    • November 2019
      Source: Eurostat
      Uploaded by: Knoema
      Accessed On: 15 November, 2019
      Select Dataset
      Gross Value Added (GVA) (ESA 2010, 9.31) is defined as output value at basic prices less intermediate consumption valued at purchasers' prices. GVA is calculated before consumption of fixed capital. GVA is available in a breakdown by 10 main economic activities according to NACE Rev. 2 (Statistical classification of economic activities in the European Community). NACE C = Manufacturing. The ESA 2010 (European System of Accounts) regulation may be referred to for more specific explanations on methodology.
    • November 2019
      Source: Eurostat
      Uploaded by: Knoema
      Accessed On: 15 November, 2019
      Select Dataset
      Gross Value Added (GVA) (ESA 2010, 9.31) is defined as output value at basic prices less intermediate consumption valued at purchasers' prices. GVA is calculated before consumption of fixed capital. GVA is available in a breakdown by 10 main economic activities according to NACE Rev. 2 (Statistical classification of economic activities in the European Community). NACE C = Manufacturing. The ESA 2010 (European System of Accounts) regulation may be referred to for more specific explanations on methodology. Data are calculated as chain-linked volumes (i.e. data at previous year's prices, linked over the years via appropriate growth rates). Growth rates 'q/q-1 (sca)' with respect to the previous quarter and 'q/q-4 (sca)' with respect to the same quarter of the previous year are calculated from calendar and seasonally adjusted figures while growth rates 'q/q-4 (nsa)' with respect to the same quarter of the previous year are calculated from raw data.
    • November 2019
      Source: Eurostat
      Uploaded by: Knoema
      Accessed On: 15 November, 2019
      Select Dataset
      Gross Value Added (GVA) (ESA 2010, 9.31) is defined as output value at basic prices less intermediate consumption valued at purchasers' prices. GVA is calculated before consumption of fixed capital. GVA is available in a breakdown by 10 main economic activities according to NACE Rev. 2 (Statistical classification of economic activities in the European Community). NACE F = Construction. The ESA 2010 (European System of Accounts) regulation may be referred to for more specific explanations on methodology.
    • November 2019
      Source: Eurostat
      Uploaded by: Knoema
      Accessed On: 15 November, 2019
      Select Dataset

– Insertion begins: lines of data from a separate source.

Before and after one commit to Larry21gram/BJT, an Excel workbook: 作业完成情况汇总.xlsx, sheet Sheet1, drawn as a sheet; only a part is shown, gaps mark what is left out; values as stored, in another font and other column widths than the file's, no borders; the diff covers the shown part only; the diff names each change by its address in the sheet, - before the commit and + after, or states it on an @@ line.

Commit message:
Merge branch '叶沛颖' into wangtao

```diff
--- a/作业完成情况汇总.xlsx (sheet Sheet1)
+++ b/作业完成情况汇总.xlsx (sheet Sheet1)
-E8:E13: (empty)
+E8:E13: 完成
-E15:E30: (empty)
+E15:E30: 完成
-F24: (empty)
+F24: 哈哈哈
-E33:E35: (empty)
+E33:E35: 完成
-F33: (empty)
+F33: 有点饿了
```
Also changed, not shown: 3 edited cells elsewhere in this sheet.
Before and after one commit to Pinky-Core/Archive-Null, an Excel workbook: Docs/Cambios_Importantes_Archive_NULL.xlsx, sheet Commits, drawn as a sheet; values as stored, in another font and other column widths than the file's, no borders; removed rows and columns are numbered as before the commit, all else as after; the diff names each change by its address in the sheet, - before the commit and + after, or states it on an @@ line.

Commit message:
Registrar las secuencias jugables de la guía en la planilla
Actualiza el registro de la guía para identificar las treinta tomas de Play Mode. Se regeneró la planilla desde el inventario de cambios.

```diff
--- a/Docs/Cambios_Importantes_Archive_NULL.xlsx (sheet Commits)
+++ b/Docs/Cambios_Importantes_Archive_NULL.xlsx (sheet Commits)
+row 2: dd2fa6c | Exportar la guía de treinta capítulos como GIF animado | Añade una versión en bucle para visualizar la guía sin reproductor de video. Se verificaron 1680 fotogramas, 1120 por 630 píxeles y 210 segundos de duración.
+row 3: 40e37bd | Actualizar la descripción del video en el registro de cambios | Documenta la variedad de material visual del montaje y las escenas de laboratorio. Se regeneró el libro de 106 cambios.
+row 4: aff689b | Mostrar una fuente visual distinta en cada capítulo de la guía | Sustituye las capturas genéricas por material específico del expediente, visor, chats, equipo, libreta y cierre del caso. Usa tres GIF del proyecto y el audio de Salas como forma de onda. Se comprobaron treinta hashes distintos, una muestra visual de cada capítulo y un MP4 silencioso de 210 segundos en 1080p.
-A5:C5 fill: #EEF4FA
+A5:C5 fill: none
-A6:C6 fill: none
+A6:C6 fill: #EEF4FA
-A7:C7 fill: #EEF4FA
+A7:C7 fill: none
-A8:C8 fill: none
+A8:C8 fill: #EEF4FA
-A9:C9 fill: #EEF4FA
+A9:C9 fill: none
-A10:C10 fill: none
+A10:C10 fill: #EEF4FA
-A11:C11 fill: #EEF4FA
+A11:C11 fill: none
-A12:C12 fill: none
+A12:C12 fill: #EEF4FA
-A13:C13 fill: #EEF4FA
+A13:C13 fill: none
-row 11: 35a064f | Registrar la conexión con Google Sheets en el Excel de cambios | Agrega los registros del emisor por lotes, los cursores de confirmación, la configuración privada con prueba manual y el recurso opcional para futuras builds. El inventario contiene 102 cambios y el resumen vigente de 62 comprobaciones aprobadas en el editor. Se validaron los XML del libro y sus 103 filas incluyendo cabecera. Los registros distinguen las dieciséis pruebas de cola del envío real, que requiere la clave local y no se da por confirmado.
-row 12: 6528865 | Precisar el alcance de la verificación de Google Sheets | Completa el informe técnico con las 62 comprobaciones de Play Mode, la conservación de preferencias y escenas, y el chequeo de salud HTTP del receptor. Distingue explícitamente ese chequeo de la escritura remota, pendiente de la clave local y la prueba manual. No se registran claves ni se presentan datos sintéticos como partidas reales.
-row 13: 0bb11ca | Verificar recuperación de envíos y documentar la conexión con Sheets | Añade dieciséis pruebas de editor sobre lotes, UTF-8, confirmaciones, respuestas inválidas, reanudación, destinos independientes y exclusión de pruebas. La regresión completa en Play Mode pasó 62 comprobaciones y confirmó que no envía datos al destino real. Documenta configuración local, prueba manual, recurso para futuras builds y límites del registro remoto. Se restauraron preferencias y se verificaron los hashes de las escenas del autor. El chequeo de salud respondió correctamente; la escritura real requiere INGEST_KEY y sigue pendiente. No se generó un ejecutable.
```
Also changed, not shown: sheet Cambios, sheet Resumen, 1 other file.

      Gross Value Added (GVA) (ESA 2010, 9.31) is defined as output value at basic prices less intermediate consumption valued at purchasers' prices. GVA is calculated before consumption of fixed capital. GVA is available in a breakdown by 10 main economic activities according to NACE Rev. 2 (Statistical classification of economic activities in the European Community). NACE F = Construction. The ESA 2010 (European System of Accounts) regulation may be referred to for more specific explanations on methodology. Data are calculated as chain-linked volumes (i.e. data at previous year's prices, linked over the years via appropriate growth rates). Growth rates 'q/q-1 (sca)' with respect to the previous quarter and 'q/q-4 (sca)' with respect to the same quarter of the previous year are calculated from calendar and seasonally adjusted figures while growth rates 'q/q-4 (nsa)' with respect to the same quarter of the previous year are calculated from raw data.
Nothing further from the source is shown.